“Only when the Canadian dollar started its march back to, and through, parity at the turn of the new millennium, did the adjustment arrive in Canada,” says Mr. Tal. “Canadian manufacturing saw a nose-dive—capped off by the Great Recession—from the relatively elevated levels it had seen in the previous two decades.”
With currency and market conditions improving, the two economists analyzed the sector in order to rank which industries, based on their market characteristics and actions taken during the dark days of the last decade, have best adapted and are poised to outperform in the coming years.
Industries Ranked By Brightest Prospects
• Wood Product
• Primary Metal
• Computer and Electronic
• Plastics and Rubber
Their research found the wood products industry is the best positioned for success. They cite strong productivity growth since the beginning of the recovery and the benefits of a lower Canadian dollar, which should see the wood products industry continue to be a leader in exports to the U.S. The only negative is a relatively high level of capacity utilization. However, with continued growth the industry will likely see a strong pace of investment to meet demand.
Primary metals ranked second in growth prospects having had the best productivity growth since 2009. It is also well positioned to take advantage of the decline in the loonie thanks to its favourable net exports position. “Also helping here is the fact that over half of the domestic market is supplied by foreign sources, suggesting a weaker currency will—at the margin—benefit domestic suppliers,” says Tal.
“The industry is also well positioned to take advantage of a stronger U.S. economy, accounting for more than 25 per cent of total U.S. imports. At only 2 per cent below its long-term average, however, growth might be limited by capacity constraints, a fact that also suggests a stronger path of capital spending in the coming years.”
Ranked third is machinery manufacturing, which has the strongest net export position in all of the manufacturing sub-industry groups. “With the majority of the current market belonging to foreign imports of machinery, it is best positioned to capitalize on a swooning loonie driving up the price of imported competition,” he adds. “Despite having registered less than stellar productivity gains since 2009, capacity constraints, here too, may mean more capital investment in the near future.”

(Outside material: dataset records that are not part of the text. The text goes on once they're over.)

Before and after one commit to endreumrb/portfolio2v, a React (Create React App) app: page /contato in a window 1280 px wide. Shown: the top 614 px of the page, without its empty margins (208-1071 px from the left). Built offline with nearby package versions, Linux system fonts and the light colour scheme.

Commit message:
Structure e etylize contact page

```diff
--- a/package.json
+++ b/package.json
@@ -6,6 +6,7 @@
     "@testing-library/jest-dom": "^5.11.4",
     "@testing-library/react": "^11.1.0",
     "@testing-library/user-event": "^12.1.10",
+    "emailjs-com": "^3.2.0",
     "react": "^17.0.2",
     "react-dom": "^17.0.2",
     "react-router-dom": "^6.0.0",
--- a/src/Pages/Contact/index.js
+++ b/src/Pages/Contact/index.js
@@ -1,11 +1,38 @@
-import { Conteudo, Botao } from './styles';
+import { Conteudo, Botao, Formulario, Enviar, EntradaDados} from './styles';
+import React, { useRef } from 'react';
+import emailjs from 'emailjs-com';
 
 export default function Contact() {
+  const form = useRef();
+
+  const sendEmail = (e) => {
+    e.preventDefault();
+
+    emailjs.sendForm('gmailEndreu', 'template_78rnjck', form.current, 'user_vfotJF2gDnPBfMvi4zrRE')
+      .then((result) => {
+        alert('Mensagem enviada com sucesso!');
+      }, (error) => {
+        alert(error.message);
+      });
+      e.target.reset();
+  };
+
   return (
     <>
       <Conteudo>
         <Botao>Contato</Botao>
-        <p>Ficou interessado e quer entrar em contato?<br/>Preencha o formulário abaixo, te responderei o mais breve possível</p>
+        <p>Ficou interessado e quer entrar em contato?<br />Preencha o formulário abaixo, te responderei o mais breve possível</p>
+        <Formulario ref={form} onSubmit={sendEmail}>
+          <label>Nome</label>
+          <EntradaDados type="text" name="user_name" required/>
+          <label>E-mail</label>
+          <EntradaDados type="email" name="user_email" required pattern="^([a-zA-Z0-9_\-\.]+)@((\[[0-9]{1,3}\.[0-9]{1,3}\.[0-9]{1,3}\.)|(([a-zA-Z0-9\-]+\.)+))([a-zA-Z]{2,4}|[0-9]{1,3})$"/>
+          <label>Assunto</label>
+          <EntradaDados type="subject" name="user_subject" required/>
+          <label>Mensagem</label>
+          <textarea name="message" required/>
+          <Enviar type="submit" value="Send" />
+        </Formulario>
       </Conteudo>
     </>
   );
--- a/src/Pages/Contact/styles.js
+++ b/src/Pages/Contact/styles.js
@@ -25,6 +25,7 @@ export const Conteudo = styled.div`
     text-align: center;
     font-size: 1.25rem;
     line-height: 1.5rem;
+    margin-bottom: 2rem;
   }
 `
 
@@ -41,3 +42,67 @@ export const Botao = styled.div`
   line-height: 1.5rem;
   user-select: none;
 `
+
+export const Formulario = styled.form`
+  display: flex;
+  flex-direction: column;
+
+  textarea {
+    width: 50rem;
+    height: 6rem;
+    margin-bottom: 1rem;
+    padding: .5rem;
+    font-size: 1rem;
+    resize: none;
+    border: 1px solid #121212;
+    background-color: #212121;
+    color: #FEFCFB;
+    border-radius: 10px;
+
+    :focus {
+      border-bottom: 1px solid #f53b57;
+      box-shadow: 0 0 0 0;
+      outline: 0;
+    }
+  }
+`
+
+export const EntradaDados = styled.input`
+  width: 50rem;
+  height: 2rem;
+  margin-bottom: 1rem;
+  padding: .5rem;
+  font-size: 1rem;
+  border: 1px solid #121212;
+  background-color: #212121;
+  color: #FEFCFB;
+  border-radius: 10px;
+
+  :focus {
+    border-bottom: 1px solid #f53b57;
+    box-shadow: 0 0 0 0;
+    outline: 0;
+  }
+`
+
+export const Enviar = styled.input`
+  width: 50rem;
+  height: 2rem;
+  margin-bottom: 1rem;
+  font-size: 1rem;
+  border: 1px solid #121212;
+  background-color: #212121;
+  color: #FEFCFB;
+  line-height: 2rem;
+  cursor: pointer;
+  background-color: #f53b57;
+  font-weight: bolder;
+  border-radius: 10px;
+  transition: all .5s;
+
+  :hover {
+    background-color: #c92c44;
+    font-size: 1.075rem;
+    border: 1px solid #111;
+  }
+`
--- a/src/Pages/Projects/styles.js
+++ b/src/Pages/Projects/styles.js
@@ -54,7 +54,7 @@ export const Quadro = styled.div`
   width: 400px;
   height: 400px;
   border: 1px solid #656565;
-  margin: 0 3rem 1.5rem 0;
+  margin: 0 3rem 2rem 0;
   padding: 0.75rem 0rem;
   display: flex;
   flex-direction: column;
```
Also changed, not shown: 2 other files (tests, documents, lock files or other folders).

The report notes that the aerospace sub-industry group is another that will benefit from a weaker loonie due to its advantageous net exports and import penetration positions. These factors led to it being ranked higher than its transportation industry group parent, even though the parent sector has shown more productivity growth (25 per cent vs. 10 per cent). However, productivity gains in the broad industry group have been driven by plant closures and capacity downsizing which have hampered its net exports position, leaving it behind that of aerospace.
”A name surprisingly absent from the top of our rankings is the food manufacturing industry,” notes Tal. “In recent years that industry has been a winner, primarily in the domestic market sense, but has had a less impressive net export ranking. Furthermore, because it has fared better than most of its peers, it has not had to increase its productivity as fast as others, marking a slight two per cent gain since 2009. Because domestic manufacturing already takes up so much of the Canadian market, it will have to nurture its export markets in search of growth.”
He says that while talks regarding large-scale repatriation of manufacturing activity to North America are premature, the post-recession leaner and smarter North American manufacturing sector is better positioned to stop the bleeding.
SOURCE: CIBC World Markets